START Records for this task

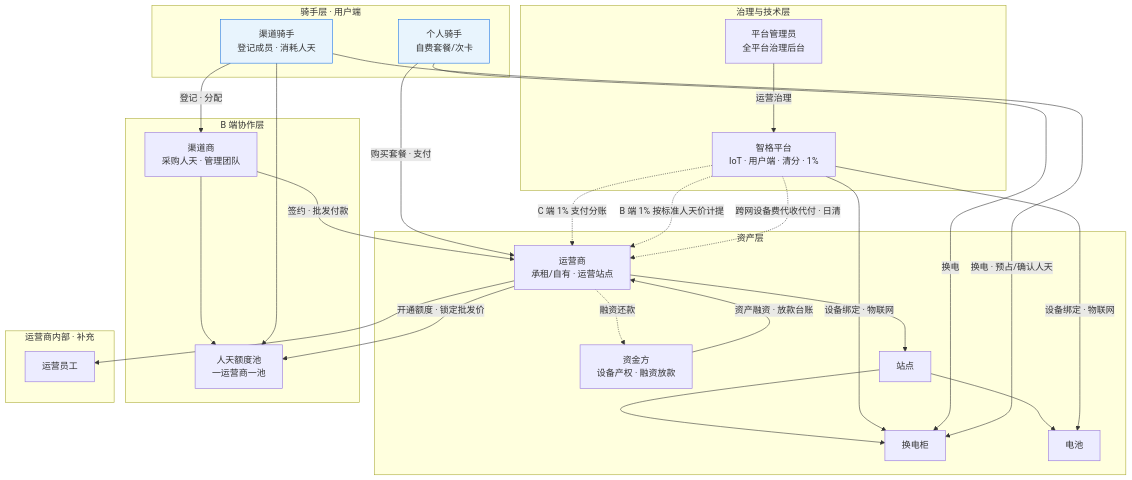
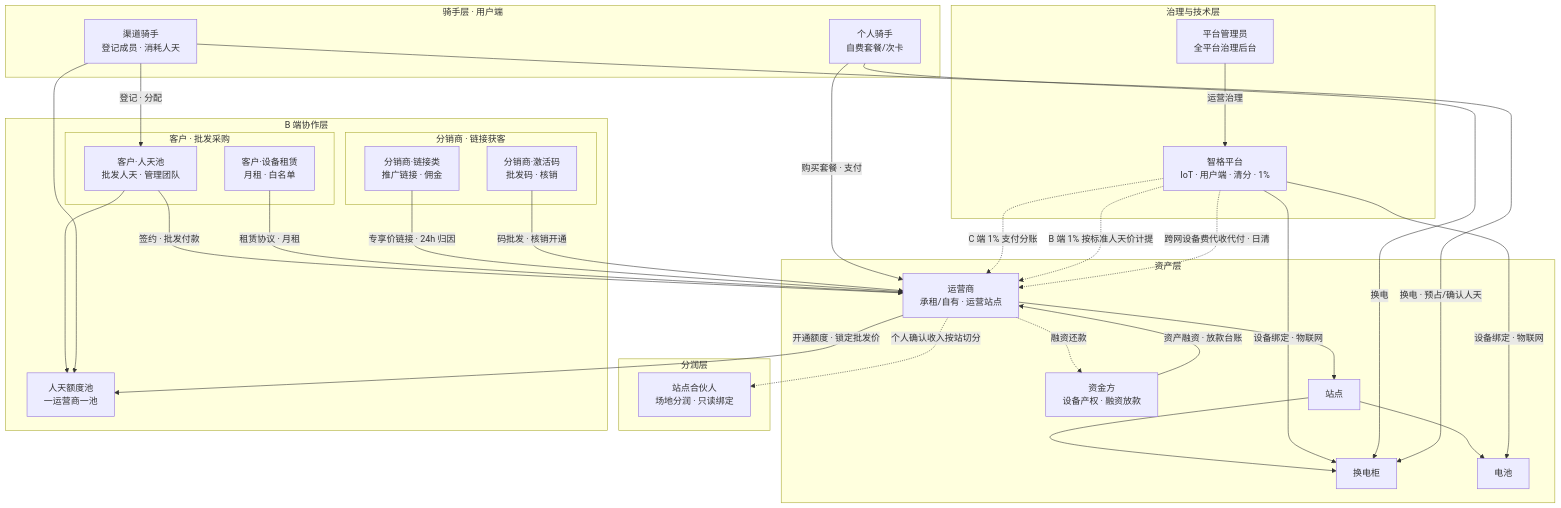
The first of 6 diagrams in docs/业务整体预览图.md (liudali/rider-swap-operator-prototype), drawn with Mermaid before and after one commit. The commit also changed other lines of this file and 68 other files, not shown here.

Commit message:
同步在线版：骑手端平铺流程、文档图高清下载、资金流图购套餐清分。

````diff
--- a/docs/业务整体预览图.md
+++ b/docs/业务整体预览图.md
@@ -39,55 +169,55 @@
 ```mermaid
 flowchart TB
   subgraph gov [治理与技术层]
     Admin["平台管理员<br/>全平台治理后台"]
     Plat["智格平台<br/>IoT · 用户端 · 清分 · 1%"]
     Admin -->|运营治理| Plat
   end
-
   subgraph asset [资产层]
     Lease["资金方<br/>设备产权 · 融资放款"]
     OP["运营商<br/>承租/自有 · 运营站点"]
     Site["站点"]
     Cab["换电柜"]
     Bat["电池"]
     Lease -->|资产融资 · 放款台账| OP
     OP --> Site
     Site --> Cab
     Site --> Bat
     Plat -->|设备绑定 · 物联网| Cab
     Plat -->|设备绑定 · 物联网| Bat
   end
-
+  subgraph partner [分润层]
+    SP["站点合伙人<br/>场地分润 · 只读绑定"]
+    OP -.->|个人确认收入按站切分| SP
+  end
   subgraph b2b [B 端协作层]
-    CH["渠道商<br/>采购人天 · 管理团队"]
+    subgraph clients [客户 · 批发采购]
+      CH1["客户·人天池<br/>批发人天 · 管理团队"]
+      CH3["客户·设备租赁<br/>月租 · 白名单"]
+    end
+    subgraph dist [分销商 · 链接获客]
+      CH2["分销商·链接类<br/>推广链接 · 佣金"]
+      CH4["分销商·激活码<br/>批发码 · 核销"]
+    end
     Pool["人天额度池<br/>一运营商一池"]
-    CH -->|签约 · 批发付款| OP
-    CH --> Pool
+    CH1 -->|签约 · 批发付款| OP
+    CH1 --> Pool
+    CH3 -->|租赁协议 · 月租| OP
     OP -->|开通额度 · 锁定批发价| Pool
+    CH2 -->|专享价链接 · 24h 归因| OP
+    CH4 -->|码批发 · 核销开通| OP
   end
-
   subgraph riders [骑手层 · 用户端]
     R1["个人骑手<br/>自费套餐/次卡"]
     R2["渠道骑手<br/>登记成员 · 消耗人天"]
   end
-
-  subgraph op_inner [运营商内部 · 补充]
-    Staff["运营员工"]
-    OP --> Staff
-  end
-
   R1 -->|购买套餐 · 支付| OP
   R1 -->|换电| Cab
-  R2 -->|登记 · 分配| CH
+  R2 -->|登记 · 分配| CH1
   R2 -->|换电 · 预占/确认人天| Cab
   R2 --> Pool
-
   Plat -.->|C 端 1% 支付分账| OP
   Plat -.->|B 端 1% 按标准人天价计提| OP
   Plat -.->|跨网设备费代收代付 · 日清| OP
   OP -.->|融资还款| Lease
-
-  classDef rider fill:#e8f4fd,stroke:#1a73e8
-  classDef money stroke-dasharray:5 5
-  class R1,R2 rider
 ```
````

END Records for this task

## Work required:
Set down the complete material exactly, but do not include the images.

## Problem solution:
The first of 6 diagrams in docs/业务整体预览图.md (liudali/rider-swap-operator-prototype), drawn with Mermaid before and after one commit. The commit also changed other lines of this file and 68 other files, not shown here.

Commit message:
同步在线版：骑手端平铺流程、文档图高清下载、资金流图购套餐清分。

````diff
--- a/docs/业务整体预览图.md
+++ b/docs/业务整体预览图.md
@@ -39,55 +169,55 @@
 ```mermaid
 flowchart TB
   subgraph gov [治理与技术层]
     Admin["平台管理员<br/>全平台治理后台"]
     Plat["智格平台<br/>IoT · 用户端 · 清分 · 1%"]
     Admin -->|运营治理| Plat
   end
-
   subgraph asset [资产层]
     Lease["资金方<br/>设备产权 · 融资放款"]
     OP["运营商<br/>承租/自有 · 运营站点"]
     Site["站点"]
     Cab["换电柜"]
     Bat["电池"]
     Lease -->|资产融资 · 放款台账| OP
     OP --> Site
     Site --> Cab
     Site --> Bat
     Plat -->|设备绑定 · 物联网| Cab
     Plat -->|设备绑定 · 物联网| Bat
   end
-
+  subgraph partner [分润层]
+    SP["站点合伙人<br/>场地分润 · 只读绑定"]
+    OP -.->|个人确认收入按站切分| SP
+  end
   subgraph b2b [B 端协作层]
-    CH["渠道商<br/>采购人天 · 管理团队"]
+    subgraph clients [客户 · 批发采购]
+      CH1["客户·人天池<br/>批发人天 · 管理团队"]
+      CH3["客户·设备租赁<br/>月租 · 白名单"]
+    end
+    subgraph dist [分销商 · 链接获客]
+      CH2["分销商·链接类<br/>推广链接 · 佣金"]
+      CH4["分销商·激活码<br/>批发码 · 核销"]
+    end
     Pool["人天额度池<br/>一运营商一池"]
-    CH -->|签约 · 批发付款| OP
-    CH --> Pool
+    CH1 -->|签约 · 批发付款| OP
+    CH1 --> Pool
+    CH3 -->|租赁协议 · 月租| OP
     OP -->|开通额度 · 锁定批发价| Pool
+    CH2 -->|专享价链接 · 24h 归因| OP
+    CH4 -->|码批发 · 核销开通| OP
   end
-
   subgraph riders [骑手层 · 用户端]
     R1["个人骑手<br/>自费套餐/次卡"]
     R2["渠道骑手<br/>登记成员 · 消耗人天"]
   end
-
-  subgraph op_inner [运营商内部 · 补充]
-    Staff["运营员工"]
-    OP --> Staff
-  end
-
   R1 -->|购买套餐 · 支付| OP
   R1 -->|换电| Cab
-  R2 -->|登记 · 分配| CH
+  R2 -->|登记 · 分配| CH1
   R2 -->|换电 · 预占/确认人天| Cab
   R2 --> Pool
-
   Plat -.->|C 端 1% 支付分账| OP
   Plat -.->|B 端 1% 按标准人天价计提| OP
   Plat -.->|跨网设备费代收代付 · 日清| OP
   OP -.->|融资还款| Lease
-
-  classDef rider fill:#e8f4fd,stroke:#1a73e8
-  classDef money stroke-dasharray:5 5
-  class R1,R2 rider
 ```
````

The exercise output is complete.